Miranda Johnson, SJC veterinary technician student competes in the Highland Games World Championships in Switzerland.

SJC student Miranda Johnson competes in the Highland Games World Championships

Miranda Johnson, a current veterinary technician student, is taking it to the next level as a competitor in the Highland Games World Championships this August. Johnson qualified for and was invited to participate in the Highland Games World Championships this year in Switzerland, but it wasn’t the competition for which she was originally training. Johnson was injured at work last year while she was training for the Mt. Taylor Winter Quadrathlon, an event that involves biking, skiing, snowshoeing and running. “I’m a large animal veterinary assistant,” says Johnson. “I had an unfortunate encounter with a very large warmblood horse that doesn’t like surprises. His hoof tried to occupy the same space as my foot. I sustained a foot injury that sidelined me with months of rehabilitation and ultimately halted my quadrathlon training.”

Johnson does not let injury slow her down

“True athletes of any kind are impossible to successfully sideline,” continues Johnson. “I found an outlet through the Highland Games that allowed me to continue being active within the limitations of my injury. The San Diego Highland Games sent a reminder that the event was coming up, and I was determined to find a way to throw rocks and heavy things.
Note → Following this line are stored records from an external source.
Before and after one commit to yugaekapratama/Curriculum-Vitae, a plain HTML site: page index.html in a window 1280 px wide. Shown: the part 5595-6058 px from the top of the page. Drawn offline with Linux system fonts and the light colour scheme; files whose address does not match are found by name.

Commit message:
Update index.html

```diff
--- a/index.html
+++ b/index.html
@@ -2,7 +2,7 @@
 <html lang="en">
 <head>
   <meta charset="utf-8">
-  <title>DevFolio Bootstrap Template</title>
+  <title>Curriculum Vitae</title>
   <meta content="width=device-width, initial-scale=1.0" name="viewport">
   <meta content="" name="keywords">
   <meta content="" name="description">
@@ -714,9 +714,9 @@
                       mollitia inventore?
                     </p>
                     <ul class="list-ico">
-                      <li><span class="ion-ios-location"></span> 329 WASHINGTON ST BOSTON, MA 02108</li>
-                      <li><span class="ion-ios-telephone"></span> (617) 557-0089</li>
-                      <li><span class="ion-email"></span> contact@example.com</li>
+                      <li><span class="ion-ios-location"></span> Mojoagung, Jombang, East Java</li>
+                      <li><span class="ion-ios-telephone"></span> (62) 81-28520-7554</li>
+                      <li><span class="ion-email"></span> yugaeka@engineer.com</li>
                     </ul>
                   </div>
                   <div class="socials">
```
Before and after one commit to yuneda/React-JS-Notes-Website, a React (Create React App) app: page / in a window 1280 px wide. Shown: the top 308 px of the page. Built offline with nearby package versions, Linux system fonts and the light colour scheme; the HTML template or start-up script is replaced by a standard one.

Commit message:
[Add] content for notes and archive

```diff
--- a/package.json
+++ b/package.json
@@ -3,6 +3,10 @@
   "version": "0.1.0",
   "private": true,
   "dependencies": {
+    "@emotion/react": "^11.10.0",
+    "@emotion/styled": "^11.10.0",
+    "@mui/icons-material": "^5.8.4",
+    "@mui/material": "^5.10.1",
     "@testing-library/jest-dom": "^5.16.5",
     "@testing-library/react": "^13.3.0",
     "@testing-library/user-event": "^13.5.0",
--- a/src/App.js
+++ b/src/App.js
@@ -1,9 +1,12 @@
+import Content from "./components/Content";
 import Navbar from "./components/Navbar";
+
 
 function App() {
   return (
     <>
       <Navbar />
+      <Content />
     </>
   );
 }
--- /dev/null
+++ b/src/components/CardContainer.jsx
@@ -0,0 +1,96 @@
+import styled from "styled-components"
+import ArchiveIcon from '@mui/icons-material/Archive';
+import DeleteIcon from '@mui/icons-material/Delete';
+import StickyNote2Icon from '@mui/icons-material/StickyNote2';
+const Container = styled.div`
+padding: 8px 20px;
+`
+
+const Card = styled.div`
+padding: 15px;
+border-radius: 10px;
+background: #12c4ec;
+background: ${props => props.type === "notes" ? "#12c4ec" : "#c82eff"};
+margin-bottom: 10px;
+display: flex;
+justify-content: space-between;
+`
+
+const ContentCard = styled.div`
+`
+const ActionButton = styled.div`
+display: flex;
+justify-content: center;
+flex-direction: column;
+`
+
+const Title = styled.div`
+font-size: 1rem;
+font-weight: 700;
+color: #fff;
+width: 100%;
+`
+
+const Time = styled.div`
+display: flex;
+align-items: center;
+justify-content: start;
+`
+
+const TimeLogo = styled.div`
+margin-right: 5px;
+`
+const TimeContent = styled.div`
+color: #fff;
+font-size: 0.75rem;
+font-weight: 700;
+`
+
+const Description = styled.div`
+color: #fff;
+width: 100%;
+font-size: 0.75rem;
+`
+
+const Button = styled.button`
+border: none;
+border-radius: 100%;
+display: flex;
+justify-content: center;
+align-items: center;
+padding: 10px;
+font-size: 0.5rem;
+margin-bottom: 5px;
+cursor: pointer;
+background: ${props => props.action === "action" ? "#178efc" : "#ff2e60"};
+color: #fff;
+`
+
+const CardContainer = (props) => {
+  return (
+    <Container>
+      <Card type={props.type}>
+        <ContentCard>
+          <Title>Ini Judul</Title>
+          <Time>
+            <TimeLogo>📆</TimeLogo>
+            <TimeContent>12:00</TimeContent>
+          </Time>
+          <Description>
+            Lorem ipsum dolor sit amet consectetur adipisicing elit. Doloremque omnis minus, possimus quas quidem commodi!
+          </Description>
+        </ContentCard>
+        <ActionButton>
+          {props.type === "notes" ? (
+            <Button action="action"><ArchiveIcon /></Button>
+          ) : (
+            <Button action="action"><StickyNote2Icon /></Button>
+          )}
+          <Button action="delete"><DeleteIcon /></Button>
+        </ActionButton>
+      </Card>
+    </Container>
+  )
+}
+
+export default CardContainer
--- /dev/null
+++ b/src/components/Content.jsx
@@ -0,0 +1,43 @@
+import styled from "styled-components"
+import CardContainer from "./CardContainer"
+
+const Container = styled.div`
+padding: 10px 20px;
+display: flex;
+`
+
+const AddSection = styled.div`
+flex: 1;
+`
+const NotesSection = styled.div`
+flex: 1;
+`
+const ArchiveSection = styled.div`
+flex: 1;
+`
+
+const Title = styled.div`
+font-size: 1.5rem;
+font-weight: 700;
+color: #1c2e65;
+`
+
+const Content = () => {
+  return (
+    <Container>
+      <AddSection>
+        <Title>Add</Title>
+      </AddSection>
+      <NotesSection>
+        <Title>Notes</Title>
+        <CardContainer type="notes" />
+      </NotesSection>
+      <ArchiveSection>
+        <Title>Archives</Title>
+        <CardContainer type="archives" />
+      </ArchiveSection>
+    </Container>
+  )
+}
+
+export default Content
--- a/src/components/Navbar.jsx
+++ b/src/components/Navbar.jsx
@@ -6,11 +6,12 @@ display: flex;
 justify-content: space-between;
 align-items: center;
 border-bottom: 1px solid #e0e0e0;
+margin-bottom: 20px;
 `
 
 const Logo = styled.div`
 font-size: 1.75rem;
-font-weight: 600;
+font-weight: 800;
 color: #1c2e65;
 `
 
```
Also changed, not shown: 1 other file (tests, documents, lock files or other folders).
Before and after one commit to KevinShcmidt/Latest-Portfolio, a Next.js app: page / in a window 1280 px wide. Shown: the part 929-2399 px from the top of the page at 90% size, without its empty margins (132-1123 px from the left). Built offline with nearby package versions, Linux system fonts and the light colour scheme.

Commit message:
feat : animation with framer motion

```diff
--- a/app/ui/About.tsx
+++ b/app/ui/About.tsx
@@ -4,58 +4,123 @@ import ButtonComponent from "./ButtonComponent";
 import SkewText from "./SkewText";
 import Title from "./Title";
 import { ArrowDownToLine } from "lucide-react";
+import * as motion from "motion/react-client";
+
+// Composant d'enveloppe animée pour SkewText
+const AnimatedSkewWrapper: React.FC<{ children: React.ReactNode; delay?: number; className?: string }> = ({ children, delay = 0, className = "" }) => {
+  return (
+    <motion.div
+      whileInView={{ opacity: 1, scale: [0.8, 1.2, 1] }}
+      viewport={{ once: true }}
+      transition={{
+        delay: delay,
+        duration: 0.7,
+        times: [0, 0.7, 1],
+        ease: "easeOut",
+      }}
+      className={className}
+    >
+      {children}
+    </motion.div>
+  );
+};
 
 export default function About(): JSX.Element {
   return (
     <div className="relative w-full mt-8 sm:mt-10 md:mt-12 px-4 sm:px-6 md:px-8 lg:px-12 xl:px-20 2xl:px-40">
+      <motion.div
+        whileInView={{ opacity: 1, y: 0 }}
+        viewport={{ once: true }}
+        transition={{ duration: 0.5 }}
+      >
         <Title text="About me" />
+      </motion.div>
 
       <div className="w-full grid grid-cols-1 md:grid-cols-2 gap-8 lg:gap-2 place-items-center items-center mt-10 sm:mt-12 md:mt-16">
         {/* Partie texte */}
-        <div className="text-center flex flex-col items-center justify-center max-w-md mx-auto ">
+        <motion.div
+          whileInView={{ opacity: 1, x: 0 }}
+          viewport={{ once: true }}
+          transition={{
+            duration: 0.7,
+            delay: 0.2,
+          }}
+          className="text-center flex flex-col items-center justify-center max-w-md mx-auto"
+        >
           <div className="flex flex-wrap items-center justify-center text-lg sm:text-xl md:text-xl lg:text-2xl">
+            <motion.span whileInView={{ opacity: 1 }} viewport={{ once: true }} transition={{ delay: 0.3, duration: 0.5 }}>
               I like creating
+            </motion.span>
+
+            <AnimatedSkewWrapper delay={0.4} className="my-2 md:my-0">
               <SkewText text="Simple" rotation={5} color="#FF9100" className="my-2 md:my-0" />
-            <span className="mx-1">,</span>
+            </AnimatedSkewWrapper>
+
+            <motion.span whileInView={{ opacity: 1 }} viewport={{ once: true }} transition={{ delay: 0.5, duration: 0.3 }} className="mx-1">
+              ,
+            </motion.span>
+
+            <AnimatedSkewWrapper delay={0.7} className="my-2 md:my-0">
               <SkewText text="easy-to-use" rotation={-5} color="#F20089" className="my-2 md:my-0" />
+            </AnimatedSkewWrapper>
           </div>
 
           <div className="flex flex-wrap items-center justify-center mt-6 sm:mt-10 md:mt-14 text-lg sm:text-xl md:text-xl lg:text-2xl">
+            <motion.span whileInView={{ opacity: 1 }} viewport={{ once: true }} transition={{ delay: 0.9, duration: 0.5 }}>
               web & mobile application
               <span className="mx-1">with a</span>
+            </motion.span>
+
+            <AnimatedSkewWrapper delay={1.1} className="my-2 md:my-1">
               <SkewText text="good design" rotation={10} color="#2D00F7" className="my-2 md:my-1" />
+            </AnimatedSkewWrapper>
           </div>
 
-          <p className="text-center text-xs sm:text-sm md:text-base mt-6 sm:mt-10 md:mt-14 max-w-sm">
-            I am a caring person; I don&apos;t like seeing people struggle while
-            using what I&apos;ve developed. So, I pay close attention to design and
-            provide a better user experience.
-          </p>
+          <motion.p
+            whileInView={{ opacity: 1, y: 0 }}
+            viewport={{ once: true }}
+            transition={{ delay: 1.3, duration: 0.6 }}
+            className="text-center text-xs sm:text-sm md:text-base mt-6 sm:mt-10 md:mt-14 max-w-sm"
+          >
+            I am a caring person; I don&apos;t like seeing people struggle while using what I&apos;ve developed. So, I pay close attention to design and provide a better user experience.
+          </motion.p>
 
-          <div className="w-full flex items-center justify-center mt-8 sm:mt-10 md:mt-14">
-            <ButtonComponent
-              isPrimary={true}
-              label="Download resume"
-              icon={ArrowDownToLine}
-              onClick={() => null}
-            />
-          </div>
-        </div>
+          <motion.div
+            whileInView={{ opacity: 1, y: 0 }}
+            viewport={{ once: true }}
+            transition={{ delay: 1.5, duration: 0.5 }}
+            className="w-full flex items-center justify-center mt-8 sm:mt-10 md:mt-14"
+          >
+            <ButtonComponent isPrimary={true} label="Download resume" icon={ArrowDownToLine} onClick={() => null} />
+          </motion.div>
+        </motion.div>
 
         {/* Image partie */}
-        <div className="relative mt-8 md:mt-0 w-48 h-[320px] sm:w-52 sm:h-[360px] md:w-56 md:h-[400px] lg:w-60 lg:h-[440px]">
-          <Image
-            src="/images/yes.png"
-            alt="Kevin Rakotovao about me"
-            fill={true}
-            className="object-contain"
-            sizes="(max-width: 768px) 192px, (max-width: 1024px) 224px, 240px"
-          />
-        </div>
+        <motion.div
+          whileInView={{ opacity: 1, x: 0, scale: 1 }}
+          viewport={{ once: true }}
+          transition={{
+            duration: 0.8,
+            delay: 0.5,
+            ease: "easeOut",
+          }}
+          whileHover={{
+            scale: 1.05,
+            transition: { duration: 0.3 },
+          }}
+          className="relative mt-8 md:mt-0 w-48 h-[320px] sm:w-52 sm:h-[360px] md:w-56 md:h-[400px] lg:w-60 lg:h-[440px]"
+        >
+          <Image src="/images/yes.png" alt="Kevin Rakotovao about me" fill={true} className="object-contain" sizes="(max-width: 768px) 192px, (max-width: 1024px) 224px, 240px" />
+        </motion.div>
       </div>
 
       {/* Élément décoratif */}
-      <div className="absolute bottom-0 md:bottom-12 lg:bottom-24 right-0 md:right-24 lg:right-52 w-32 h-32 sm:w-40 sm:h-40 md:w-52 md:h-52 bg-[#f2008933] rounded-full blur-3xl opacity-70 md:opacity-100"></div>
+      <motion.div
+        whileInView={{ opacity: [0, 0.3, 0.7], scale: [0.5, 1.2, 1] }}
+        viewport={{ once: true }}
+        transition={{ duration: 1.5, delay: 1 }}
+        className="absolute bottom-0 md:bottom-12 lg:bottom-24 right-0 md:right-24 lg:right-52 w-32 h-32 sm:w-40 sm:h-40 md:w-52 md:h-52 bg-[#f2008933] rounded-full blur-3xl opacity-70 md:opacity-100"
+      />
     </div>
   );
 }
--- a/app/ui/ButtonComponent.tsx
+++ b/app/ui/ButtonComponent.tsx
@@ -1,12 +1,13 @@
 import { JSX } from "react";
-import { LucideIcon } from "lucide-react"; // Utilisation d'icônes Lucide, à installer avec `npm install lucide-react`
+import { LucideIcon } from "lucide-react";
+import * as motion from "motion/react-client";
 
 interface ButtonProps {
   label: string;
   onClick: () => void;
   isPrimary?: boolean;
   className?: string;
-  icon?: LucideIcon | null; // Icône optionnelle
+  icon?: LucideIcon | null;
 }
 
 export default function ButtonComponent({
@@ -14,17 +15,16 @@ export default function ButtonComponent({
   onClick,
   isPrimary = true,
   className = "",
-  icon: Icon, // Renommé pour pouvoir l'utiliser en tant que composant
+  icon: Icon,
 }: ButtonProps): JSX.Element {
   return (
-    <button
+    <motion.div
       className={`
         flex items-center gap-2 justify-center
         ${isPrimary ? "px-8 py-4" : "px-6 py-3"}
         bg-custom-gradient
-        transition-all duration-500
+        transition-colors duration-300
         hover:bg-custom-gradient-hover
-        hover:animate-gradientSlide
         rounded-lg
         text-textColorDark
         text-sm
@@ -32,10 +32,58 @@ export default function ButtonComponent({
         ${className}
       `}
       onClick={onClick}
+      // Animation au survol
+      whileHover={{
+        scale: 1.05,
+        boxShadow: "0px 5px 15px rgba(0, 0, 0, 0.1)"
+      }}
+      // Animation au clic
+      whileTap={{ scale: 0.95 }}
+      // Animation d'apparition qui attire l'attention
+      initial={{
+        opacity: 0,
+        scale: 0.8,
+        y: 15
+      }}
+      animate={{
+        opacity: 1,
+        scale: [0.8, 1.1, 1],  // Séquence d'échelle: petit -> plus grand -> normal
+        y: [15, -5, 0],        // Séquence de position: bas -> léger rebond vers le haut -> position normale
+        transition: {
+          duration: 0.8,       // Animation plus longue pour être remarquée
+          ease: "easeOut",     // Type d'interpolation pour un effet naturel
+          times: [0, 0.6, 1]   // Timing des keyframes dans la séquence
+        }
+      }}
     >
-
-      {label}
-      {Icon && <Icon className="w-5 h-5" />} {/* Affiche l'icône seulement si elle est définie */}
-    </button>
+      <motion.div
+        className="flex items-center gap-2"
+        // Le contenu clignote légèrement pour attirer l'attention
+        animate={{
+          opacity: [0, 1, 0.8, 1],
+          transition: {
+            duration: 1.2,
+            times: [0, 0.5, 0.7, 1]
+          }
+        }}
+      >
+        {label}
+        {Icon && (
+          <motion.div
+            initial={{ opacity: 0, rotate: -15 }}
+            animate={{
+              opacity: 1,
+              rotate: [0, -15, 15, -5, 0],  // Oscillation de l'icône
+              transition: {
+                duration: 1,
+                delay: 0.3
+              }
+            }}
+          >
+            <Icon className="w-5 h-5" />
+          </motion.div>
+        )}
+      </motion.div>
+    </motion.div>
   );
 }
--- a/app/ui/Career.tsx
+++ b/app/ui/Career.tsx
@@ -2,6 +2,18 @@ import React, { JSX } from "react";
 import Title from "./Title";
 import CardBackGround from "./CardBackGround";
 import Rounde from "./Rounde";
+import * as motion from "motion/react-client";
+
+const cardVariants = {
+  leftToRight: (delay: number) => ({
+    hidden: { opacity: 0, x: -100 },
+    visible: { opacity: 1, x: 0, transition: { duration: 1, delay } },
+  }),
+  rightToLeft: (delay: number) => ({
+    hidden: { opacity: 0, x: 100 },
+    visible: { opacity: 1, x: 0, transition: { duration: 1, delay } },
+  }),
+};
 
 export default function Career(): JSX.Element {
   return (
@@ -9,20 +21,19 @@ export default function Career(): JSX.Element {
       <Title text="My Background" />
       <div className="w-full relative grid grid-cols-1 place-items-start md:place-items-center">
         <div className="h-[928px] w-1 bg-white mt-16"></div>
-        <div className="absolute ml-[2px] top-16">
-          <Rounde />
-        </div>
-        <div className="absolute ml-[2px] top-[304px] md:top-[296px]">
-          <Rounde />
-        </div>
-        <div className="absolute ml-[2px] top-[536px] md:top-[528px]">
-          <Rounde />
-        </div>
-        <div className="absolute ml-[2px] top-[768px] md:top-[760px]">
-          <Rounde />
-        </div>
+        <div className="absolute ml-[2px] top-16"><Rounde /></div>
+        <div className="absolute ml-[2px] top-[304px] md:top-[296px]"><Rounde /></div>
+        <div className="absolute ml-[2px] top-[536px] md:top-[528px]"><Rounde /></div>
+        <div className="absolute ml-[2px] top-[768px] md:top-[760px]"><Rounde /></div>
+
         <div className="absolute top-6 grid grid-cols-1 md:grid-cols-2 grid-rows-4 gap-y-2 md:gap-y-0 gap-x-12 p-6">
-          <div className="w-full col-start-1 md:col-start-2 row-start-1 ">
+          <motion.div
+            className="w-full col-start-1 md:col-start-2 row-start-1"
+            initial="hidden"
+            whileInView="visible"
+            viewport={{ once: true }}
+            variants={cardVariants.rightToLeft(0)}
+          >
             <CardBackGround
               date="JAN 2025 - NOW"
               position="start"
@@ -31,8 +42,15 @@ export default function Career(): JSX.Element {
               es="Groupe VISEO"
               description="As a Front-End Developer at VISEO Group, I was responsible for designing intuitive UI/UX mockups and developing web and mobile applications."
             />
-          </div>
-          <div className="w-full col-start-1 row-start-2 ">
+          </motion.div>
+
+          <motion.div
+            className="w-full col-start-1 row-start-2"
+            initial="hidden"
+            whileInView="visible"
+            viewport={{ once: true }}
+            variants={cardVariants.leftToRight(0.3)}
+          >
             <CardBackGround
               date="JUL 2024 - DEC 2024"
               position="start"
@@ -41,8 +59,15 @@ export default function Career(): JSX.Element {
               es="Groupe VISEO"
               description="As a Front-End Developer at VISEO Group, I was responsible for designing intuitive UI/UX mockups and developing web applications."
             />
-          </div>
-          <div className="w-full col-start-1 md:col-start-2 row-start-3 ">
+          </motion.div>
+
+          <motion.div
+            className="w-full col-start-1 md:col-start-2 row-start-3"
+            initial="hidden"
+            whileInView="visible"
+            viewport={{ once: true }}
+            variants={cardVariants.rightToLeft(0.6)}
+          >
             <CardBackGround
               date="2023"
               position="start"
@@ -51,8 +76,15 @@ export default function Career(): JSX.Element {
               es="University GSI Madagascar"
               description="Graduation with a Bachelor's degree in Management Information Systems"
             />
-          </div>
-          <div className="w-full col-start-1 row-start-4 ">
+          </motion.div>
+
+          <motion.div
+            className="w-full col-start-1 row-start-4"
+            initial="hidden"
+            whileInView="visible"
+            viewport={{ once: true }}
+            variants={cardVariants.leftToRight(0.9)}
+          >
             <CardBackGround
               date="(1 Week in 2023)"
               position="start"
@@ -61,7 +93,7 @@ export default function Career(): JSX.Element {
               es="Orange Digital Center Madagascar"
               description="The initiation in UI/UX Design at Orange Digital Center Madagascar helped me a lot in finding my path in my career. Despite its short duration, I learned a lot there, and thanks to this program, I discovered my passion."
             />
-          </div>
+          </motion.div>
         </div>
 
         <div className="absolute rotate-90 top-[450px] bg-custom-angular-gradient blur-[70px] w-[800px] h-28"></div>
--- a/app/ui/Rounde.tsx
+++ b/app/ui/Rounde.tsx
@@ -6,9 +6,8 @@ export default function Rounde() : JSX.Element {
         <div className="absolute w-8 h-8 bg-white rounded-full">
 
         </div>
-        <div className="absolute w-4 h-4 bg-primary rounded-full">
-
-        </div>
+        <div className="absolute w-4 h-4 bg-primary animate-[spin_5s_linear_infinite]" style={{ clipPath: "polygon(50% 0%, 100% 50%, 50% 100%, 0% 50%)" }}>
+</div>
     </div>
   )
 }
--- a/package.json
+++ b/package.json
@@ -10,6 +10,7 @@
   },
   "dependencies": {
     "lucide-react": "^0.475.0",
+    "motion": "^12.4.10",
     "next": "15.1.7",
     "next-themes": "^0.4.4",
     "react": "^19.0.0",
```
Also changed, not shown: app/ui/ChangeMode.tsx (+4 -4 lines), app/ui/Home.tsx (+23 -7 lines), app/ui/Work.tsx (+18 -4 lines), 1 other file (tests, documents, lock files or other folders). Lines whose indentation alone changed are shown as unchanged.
It seemed like a productive and safe way to manage my frustration from my injury.” Johnson took part in the Rio Grande Valley Celtic Festival in May and the games in Costa Mesa earlier this summer.

Caber tossing explained

She is a Caber tosser. A tosser has to balance a caber upright and then release the caber so that it lands successfully in the straight vertical position. Caber tossers start by balancing a large pole upright, called a caber on their shoulder. They then crouch down, sliding the caber into their cupped hands, where they then lift it  in their cupped hands, taking a few steps and tossing the caber. If the toss goes well, the caber will fall directly away from the tosser. Caber tossing requires strength and stamina. After her training for the Highland Games began, Johnson discovered an amazing community of people. “They are not only some of the most fun and amazing humans I know,” says Johnson. “This community, as a whole, is so supportive and encouraging. We all compete individually and yet, while we strive and push to crush our opponents, we also cheer and root for our opponents to crush us. It’s a truly amazing environment and I am so grateful.” Johnson will travel to Switzerland to compete at the Master’s level in caber tossing, for those over 40 years of age. The Highland Games World Championships are held somewhere new every year. Previous locations have been in Canada, Texas, Iceland and the Netherlands